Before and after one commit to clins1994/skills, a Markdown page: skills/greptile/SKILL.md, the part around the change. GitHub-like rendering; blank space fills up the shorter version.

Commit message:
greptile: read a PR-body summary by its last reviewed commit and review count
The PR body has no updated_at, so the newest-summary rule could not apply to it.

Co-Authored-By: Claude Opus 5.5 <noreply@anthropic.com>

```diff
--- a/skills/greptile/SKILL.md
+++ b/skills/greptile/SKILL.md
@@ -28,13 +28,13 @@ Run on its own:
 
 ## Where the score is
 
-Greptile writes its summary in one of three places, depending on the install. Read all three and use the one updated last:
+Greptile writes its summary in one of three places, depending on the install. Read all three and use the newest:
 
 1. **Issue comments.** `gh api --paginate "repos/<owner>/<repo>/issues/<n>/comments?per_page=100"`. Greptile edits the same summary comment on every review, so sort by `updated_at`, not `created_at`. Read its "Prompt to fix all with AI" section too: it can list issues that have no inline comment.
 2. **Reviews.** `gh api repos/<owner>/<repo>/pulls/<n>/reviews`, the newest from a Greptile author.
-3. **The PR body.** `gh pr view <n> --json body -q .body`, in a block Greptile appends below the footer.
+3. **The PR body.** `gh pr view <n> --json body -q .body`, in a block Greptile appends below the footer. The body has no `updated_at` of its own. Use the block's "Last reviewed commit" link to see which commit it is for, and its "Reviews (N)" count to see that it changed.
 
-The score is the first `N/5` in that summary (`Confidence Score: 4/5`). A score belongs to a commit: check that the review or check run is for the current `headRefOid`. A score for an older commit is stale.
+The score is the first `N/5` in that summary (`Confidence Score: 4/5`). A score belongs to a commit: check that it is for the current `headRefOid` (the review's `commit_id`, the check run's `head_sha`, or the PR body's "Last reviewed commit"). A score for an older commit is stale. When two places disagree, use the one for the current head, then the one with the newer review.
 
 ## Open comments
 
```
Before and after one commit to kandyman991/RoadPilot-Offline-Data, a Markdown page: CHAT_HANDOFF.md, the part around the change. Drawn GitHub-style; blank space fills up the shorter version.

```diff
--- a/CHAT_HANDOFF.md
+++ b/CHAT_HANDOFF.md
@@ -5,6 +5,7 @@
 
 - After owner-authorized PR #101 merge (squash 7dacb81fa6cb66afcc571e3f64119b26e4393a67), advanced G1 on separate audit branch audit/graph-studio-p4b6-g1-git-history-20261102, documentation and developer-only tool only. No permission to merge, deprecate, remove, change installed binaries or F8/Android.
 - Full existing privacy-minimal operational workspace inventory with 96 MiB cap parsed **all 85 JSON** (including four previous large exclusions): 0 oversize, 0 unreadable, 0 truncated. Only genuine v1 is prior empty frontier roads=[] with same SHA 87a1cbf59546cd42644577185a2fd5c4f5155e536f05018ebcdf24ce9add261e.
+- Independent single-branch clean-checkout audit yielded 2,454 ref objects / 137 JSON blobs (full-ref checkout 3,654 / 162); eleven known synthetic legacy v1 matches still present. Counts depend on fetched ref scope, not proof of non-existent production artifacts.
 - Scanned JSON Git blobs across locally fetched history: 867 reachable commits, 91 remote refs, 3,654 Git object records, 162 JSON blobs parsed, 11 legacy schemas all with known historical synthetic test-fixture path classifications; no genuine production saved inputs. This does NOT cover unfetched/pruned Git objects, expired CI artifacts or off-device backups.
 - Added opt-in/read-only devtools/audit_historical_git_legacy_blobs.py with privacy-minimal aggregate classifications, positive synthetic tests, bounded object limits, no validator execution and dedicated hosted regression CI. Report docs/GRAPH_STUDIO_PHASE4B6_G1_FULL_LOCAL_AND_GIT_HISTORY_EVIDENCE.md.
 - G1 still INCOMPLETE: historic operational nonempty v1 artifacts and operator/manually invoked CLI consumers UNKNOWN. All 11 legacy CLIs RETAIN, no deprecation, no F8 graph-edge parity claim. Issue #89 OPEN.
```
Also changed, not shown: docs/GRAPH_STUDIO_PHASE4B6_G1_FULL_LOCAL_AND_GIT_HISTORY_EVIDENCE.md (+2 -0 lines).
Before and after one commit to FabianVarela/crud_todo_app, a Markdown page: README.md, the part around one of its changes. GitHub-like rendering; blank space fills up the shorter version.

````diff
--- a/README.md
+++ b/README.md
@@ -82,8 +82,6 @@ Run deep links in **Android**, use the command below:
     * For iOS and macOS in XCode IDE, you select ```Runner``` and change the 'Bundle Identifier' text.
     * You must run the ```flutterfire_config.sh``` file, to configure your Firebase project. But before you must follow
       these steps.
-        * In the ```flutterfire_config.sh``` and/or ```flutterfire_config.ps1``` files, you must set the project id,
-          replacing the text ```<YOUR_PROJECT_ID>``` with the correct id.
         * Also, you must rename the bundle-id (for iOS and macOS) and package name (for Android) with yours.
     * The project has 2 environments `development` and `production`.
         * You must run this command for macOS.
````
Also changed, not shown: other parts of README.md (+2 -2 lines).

...

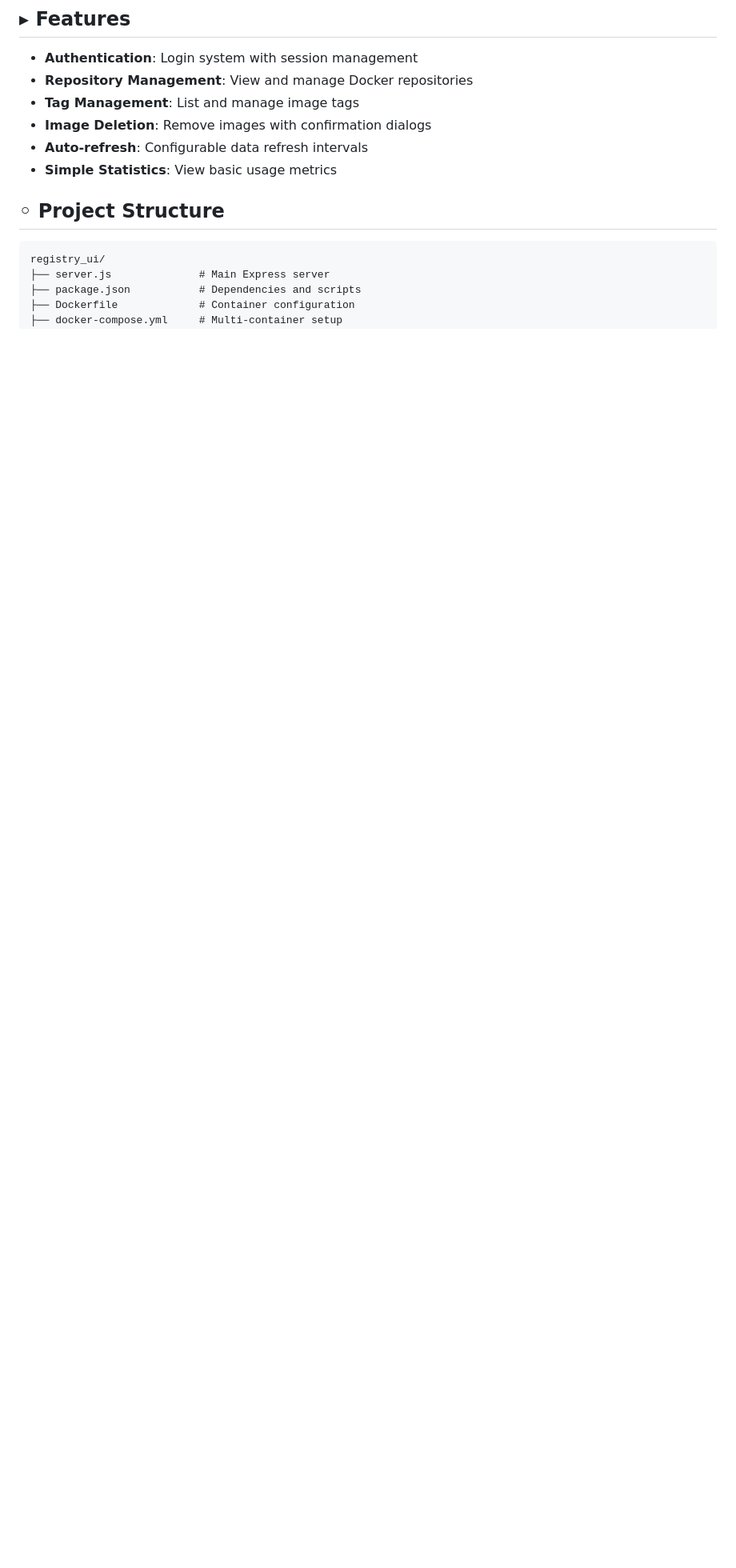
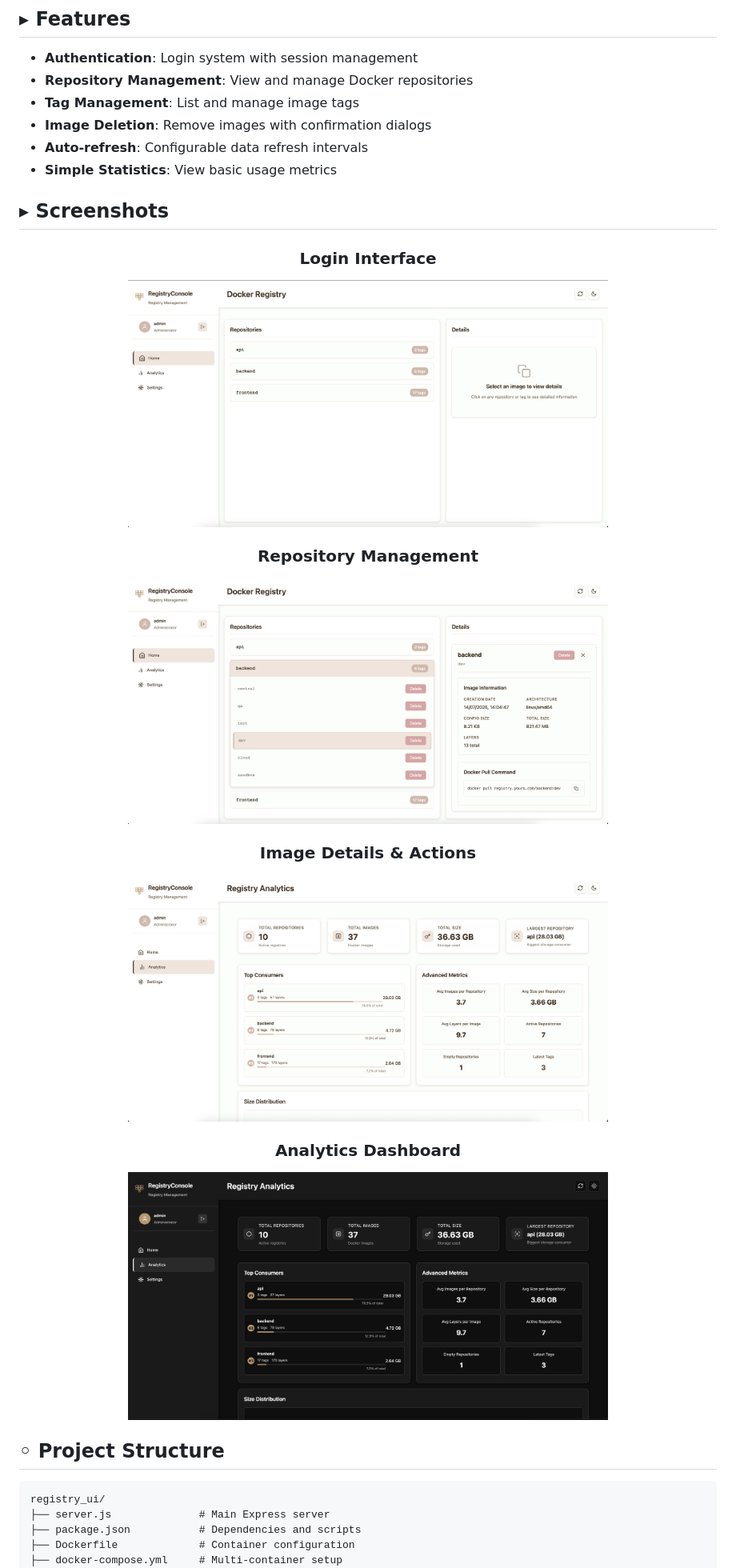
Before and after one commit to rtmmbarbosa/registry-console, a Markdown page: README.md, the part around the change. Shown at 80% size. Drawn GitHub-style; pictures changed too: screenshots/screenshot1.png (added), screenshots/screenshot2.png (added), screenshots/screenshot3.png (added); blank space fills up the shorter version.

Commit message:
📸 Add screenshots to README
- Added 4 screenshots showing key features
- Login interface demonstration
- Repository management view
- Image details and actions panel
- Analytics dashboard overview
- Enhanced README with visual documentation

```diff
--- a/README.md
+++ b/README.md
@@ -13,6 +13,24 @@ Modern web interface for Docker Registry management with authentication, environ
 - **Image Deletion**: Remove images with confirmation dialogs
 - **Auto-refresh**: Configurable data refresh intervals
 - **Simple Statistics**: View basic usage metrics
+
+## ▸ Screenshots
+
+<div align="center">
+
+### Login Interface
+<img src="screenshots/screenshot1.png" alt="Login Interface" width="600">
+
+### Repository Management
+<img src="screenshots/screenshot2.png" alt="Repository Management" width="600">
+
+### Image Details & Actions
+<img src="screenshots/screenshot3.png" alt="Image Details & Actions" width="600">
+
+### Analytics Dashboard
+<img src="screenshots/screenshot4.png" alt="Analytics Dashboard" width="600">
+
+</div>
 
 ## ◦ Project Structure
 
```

* * *

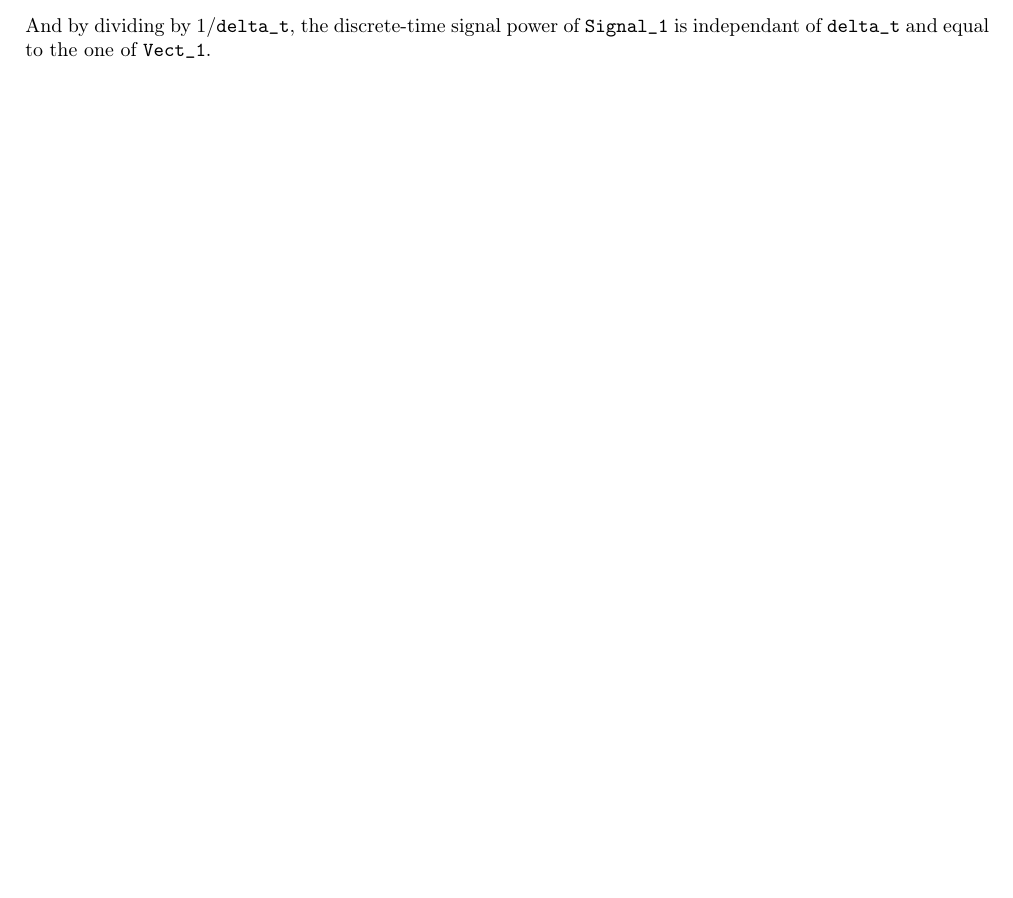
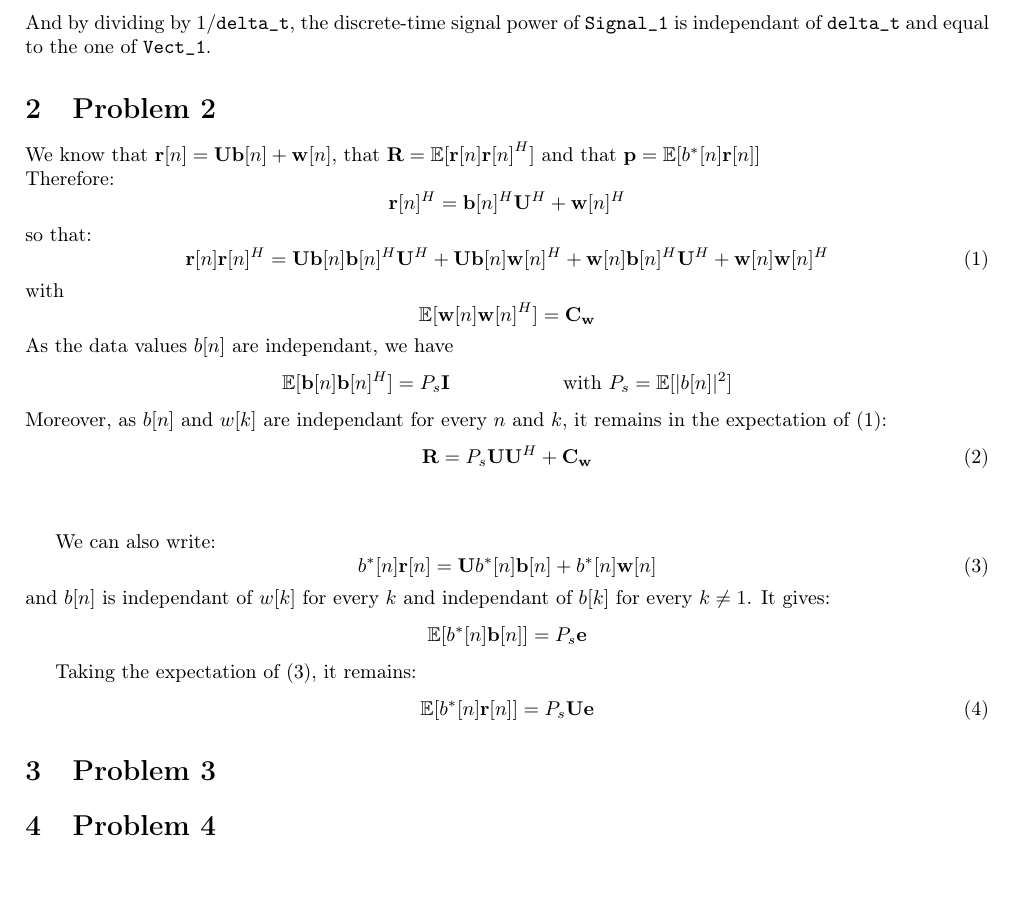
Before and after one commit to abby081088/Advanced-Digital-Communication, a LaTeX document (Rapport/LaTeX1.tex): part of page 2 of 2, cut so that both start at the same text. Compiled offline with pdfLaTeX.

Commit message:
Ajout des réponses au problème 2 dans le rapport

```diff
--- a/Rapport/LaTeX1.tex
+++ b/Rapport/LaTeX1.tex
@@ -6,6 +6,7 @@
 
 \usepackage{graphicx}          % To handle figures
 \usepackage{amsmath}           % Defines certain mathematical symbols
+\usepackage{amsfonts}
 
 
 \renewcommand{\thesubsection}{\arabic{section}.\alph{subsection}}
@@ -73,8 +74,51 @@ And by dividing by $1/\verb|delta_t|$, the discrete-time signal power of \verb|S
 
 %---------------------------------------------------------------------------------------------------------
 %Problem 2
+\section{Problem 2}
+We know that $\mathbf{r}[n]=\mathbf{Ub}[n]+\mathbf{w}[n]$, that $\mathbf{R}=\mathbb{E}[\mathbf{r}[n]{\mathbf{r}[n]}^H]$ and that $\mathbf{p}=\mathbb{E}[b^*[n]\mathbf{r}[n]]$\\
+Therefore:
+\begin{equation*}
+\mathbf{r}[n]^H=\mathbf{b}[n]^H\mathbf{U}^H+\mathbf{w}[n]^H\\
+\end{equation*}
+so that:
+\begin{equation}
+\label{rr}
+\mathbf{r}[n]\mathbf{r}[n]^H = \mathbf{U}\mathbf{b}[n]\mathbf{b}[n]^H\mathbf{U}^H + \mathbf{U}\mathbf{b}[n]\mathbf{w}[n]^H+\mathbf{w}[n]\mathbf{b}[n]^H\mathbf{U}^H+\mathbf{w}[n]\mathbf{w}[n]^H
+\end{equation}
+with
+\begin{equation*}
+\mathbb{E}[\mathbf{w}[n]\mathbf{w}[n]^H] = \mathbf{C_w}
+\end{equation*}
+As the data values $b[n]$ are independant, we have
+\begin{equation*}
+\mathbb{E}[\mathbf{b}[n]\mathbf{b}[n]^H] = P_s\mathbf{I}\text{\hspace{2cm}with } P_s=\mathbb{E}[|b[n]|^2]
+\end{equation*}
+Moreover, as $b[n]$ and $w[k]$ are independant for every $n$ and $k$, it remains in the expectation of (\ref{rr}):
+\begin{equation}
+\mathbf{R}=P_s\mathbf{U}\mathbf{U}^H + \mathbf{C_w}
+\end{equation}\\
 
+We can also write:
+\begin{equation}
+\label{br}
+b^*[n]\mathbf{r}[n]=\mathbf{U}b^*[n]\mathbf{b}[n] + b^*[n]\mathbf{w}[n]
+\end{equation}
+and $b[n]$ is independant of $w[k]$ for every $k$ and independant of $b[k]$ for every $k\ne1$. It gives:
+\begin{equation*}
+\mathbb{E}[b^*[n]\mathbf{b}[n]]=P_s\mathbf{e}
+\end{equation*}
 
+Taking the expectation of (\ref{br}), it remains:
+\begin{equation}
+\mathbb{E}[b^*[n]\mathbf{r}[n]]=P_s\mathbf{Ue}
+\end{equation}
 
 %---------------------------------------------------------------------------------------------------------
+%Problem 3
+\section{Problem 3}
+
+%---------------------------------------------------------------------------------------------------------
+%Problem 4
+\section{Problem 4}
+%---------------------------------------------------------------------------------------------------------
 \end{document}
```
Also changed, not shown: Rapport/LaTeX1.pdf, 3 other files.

Exercise description
Read the listing line by line, and copy each line in which the word "belongs" is found.

Response below
-The score is the first `N/5` in that summary (`Confidence Score: 4/5`). A score belongs to a commit: check that the review or check run is for the current `headRefOid`. A score for an older commit is stale.
+The score is the first `N/5` in that summary (`Confidence Score: 4/5`). A score belongs to a commit: check that it is for the current `headRefOid` (the review's `commit_id`, the check run's `head_sha`, or the PR body's "Last reviewed commit"). A score for an older commit is stale. When two places disagree, use the one for the current head, then the one with the newer review.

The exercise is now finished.